BRAINERD, Minn. — When Vietnam-era veteran Ray Lindberg, 71, of Brainerd tried to boil his maple sap last year, it was a mess. It boiled over at home and Lindberg was left with nothing but sticky appliances.
This year, Andy and Sue Cairns offered to help Lindberg with his 100 gallons of sap he collected from the maples trees in his backyard. The Cairns are veteran sugar bush people, collecting hundreds of gallons of sap and boiling it over a wood fire in their north Brainerd yard.
The offer to bring his sap and blend it with the Cairns’ was a welcome relief for Lindberg.
"I just gather the sap and boil it for gifts for my kids," he said.
Not only is Lindberg among friends, he trusts the expertise of the Cairns who have learned from their mistakes through the years. Tapping the maple trees began in early March but Ray's trees in his backyard really began to flow in the last week. Maple syrup people wait for the late winter, early spring weather to trigger the maple trees to produce the flow of sap.

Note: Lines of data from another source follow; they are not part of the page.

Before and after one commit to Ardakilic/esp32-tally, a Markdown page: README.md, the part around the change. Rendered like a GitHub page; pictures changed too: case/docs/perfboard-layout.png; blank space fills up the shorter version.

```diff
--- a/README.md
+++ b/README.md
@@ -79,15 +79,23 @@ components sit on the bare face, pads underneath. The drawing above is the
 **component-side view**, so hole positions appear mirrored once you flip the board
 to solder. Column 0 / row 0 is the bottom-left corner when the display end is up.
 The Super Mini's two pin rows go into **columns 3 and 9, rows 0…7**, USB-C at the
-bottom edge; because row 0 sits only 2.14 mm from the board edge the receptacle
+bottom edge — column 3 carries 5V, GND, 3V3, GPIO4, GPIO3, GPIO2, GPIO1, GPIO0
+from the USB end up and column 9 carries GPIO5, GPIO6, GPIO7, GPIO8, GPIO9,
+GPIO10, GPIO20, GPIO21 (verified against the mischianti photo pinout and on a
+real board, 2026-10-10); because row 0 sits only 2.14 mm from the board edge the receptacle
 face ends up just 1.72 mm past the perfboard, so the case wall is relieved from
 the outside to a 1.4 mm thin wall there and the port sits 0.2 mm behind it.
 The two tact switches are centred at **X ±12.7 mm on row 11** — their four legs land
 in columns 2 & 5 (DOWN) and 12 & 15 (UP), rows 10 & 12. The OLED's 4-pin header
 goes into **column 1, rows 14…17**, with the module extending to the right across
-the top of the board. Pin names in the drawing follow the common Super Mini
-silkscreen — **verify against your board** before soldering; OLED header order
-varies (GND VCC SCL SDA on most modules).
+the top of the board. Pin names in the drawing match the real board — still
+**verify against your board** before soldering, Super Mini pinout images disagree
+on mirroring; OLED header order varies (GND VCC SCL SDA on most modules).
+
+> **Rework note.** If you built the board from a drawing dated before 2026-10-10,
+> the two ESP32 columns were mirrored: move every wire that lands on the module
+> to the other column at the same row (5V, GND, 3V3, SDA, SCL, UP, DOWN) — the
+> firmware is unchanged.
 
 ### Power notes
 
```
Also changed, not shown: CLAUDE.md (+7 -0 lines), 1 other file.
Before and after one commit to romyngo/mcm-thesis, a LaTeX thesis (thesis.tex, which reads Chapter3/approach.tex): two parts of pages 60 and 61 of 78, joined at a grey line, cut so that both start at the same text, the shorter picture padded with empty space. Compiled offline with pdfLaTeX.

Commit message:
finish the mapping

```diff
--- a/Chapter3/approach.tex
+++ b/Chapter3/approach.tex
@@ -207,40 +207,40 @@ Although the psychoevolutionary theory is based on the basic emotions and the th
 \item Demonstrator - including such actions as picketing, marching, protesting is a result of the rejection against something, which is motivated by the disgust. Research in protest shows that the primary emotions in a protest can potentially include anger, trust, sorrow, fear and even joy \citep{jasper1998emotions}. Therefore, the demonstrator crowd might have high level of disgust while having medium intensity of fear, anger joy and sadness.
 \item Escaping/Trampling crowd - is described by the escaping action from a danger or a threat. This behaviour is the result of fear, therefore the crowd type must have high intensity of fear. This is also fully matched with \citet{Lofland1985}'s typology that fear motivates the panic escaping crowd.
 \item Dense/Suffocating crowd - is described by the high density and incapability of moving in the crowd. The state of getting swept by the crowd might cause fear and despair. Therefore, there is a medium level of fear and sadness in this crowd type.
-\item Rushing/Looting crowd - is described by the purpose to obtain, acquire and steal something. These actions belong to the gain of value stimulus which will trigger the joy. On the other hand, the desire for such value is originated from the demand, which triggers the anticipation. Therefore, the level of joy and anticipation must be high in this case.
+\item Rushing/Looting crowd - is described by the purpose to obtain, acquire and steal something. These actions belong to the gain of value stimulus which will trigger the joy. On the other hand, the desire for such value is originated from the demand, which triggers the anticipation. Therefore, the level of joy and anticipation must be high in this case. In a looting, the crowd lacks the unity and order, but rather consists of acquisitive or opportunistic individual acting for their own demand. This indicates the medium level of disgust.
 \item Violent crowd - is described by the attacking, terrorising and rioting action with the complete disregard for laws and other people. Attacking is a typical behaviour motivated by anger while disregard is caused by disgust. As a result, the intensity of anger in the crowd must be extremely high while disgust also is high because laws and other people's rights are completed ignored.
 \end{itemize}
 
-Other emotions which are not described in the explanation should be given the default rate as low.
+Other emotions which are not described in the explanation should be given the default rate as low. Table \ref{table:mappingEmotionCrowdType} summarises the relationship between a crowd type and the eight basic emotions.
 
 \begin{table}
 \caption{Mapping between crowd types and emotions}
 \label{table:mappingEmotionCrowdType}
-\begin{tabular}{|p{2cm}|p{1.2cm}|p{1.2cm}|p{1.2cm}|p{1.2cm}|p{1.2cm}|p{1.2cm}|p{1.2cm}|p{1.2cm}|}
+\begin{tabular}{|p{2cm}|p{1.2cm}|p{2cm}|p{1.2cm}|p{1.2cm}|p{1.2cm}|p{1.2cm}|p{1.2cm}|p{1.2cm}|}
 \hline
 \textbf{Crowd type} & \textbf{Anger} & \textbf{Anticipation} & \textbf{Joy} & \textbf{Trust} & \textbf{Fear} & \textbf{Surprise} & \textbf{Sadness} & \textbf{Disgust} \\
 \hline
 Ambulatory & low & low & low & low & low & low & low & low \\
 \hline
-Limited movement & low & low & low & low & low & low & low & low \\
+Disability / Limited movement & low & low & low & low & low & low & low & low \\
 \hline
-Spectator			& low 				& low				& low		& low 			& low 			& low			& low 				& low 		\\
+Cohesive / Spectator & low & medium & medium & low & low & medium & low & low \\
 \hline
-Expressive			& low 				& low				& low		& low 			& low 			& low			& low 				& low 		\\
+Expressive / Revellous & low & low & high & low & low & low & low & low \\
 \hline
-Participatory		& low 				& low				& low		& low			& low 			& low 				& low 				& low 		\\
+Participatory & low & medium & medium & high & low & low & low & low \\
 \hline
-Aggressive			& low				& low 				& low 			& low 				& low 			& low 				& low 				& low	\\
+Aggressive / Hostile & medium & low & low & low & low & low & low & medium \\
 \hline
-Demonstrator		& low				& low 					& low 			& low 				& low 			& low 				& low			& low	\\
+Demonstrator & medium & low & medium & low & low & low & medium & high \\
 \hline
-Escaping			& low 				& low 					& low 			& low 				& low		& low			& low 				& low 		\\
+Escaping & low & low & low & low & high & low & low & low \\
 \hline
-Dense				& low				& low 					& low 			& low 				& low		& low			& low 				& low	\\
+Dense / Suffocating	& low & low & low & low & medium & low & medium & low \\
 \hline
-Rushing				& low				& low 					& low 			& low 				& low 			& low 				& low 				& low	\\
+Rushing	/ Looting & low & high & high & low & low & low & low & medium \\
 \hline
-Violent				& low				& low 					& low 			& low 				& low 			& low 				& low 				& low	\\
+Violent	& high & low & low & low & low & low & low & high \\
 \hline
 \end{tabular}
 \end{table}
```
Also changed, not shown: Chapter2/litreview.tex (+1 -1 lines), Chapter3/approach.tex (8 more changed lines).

According to Lindberg, "The best weather for sap is below freezing nights and warm days to begin the process."
It is unknown how much maple syrup Lindberg will end up with. This week, Lindberg went home with five pints. The sweet season is not over yet.